Information on video and still photography used to supplement laser altimetry measurements of the coast. The photography is used for recognizing geomorphic and cultural features impacted by storms. Links to photo collections of hurricanes and El Nino.
Airborne scanning laser surveys (LIDAR) are used to obtaining data to investigate the magnitude and causes of coastal changes that occur during severe storms. Links to examples of coastal mapping during specific hurricanes.
Description of three types of severe coastal storm impacts: hurricane impacts on the southeast U.S., extra-tropical storm impacts on the U.S. west coast during El-Nino winters, and 'northeaster' impacts on the U.S. east coast.
Landscapes of interwoven wetlands and uplands offer a rich set of ecosystem goods and services. Changes in climate and land use can affect the value of those services. We study these areas to understand how they may be changing.
Integrated Software for Imagery and Spectrometers (ISIS) is a comprehensive, user-friendly, portable tool for processing, analyzing, and displaying remotely sensed image data. Homepage provides documentation, acquisition, user feedback, and FAQs.
Overview of the environmental monitoring component of the international program at the EROS Data Center using Geographic Information Systems (GIS) technology, with links to data, partners, publications, and workshops.

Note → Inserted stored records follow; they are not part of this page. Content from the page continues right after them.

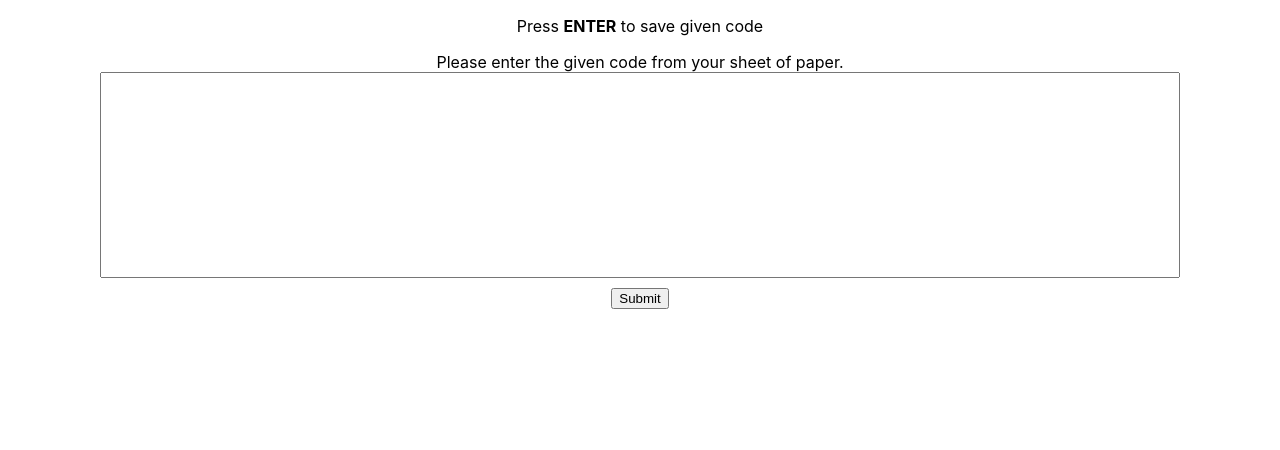
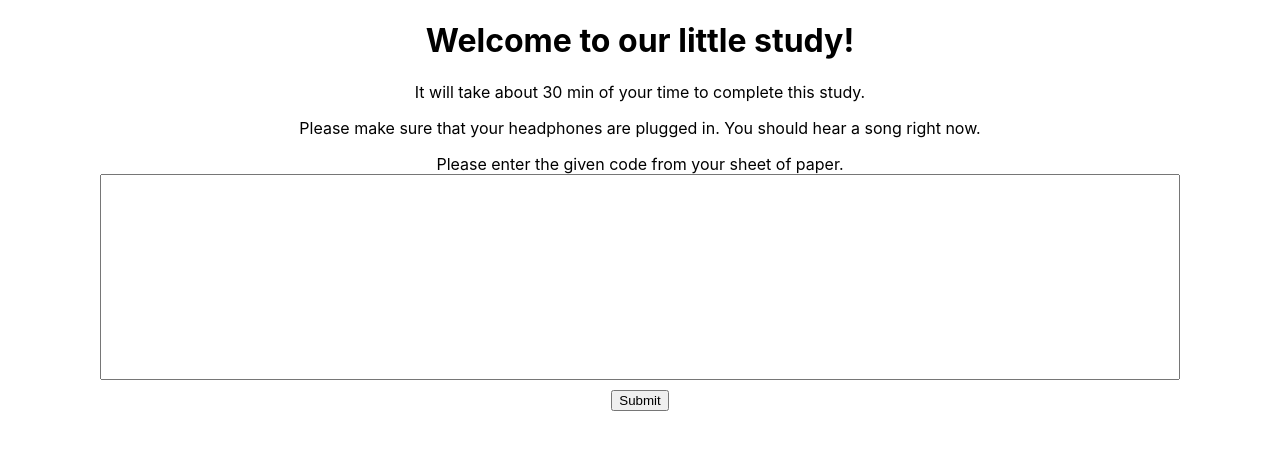
Before and after one commit to samuelsmal/survey_frontend, a React (Create React App) app: page / in a window 1280 px wide. Shown: the top 450 px of the page. Built offline with nearby package versions, Linux system fonts and the light colour scheme.

Commit message:
adds some more text and basic music handling

```diff
--- a/public/index.html
+++ b/public/index.html
@@ -19,22 +19,12 @@
       work correctly both with client-side routing and a non-root public URL.
       Learn how to configure a non-root public URL by running `npm run build`.
     -->
-    <title>React App</title>
+    <title>Survey Frontend</title>
   </head>
   <body>
     <noscript>
       You need to enable JavaScript to run this app.
     </noscript>
     <div id="root"></div>
-    <!--
-      This HTML file is a template.
-      If you open it directly in the browser, you will see an empty page.
-
-      You can add webfonts, meta tags, or analytics to this file.
-      The build step will place the bundled scripts into the <body> tag.
-
-      To begin the development, run `npm start` or `yarn start`.
-      To create a production bundle, use `npm run build` or `yarn build`.
-    -->
   </body>
 </html>
--- a/src/App.js
+++ b/src/App.js
@@ -12,6 +12,12 @@ import TimerMixin from 'react-timer-mixin';
 // TODO add login screen where people enter number -> this number sets
 var __BASE_URL__ = 'http://127.0.0.1:5000';
 var __QUESTION_DELAY__ = 6000;
+
+var __MUSIC__ = {
+  entry: "gtr-nylon22.wav",
+  ct: "",
+  dt: ""
+}
 
 function sendAnswers(user_id, answers) {
   console.log('in send answers ' + answers)
@@ -42,6 +48,8 @@ class App extends Component {
       answers: [],
       questions: ['brick', 'toothbrush', 'gummy beer'],
       current_question_id: 0,
+      music_id: 'entry',
+      music_url: null
     };
 
     this.handleChange = this.handleChange.bind(this);
@@ -50,8 +58,17 @@ class App extends Component {
     this.renderForm = this.renderForm.bind(this);
     this.renderUserId = this.renderUserId.bind(this);
     this.setTimer = this.setTimer.bind(this);
+    this.setMusic = this.setMusic.bind(this);
 
     this.interval = null;
+  }
+
+  setMusic(id){
+    if (id in __MUSIC__) {
+      this.setState({music_url: "/songs/" + __MUSIC__[id]})
+    } else {
+      this.setState({music_url: ""})
+    }
   }
 
   setTimer (){
@@ -64,6 +81,8 @@ class App extends Component {
   }
 
   componentDidMount() {
+    // TODO set this!
+    //this.setMusic('entry');
   }
 
   compnentWillUnmount() {
@@ -88,7 +107,6 @@ class App extends Component {
   }
 
   handleSubmitUserid(event) {
-    console.log('232332 her')
     this.setState({user_id: this.state.value, value: ''},
       () => {
         console.log('code saved')
@@ -114,8 +132,13 @@ class App extends Component {
 
   renderUserId(){
     return (
-      <div className="App">
-        <p>Press <b>ENTER</b> to save given code</p>
+      <div className="App welcome">
+      <audio autoPlay="autoplay" loop="True">
+        <source src={process.env.PUBLIC_URL + this.state.music_url} />
+      </audio>
+        <h1>Welcome to our little study!</h1>
+        <p>It will take about 30 min of your time to complete this study.</p>
+        <p>Please make sure that your headphones are plugged in. You should hear a song right now.</p>
         <form onSubmit={this.handleSubmitUserId} className="form">
           <label className="label">Please enter the given code from your sheet of paper.</label>
           <input className="textarea" type="textarea" value={this.state.value} onChange={this.handleChange}/>
```
Also changed, not shown: 2 other files (tests, documents, lock files or other folders).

Will salt marshes survive if sea level rises quickly? The answer depends on whether the areas surrounding them can allow salt marsh fauna and flora to migrate there. Local topography, both natural and manmade, is the main factor limiting this migration.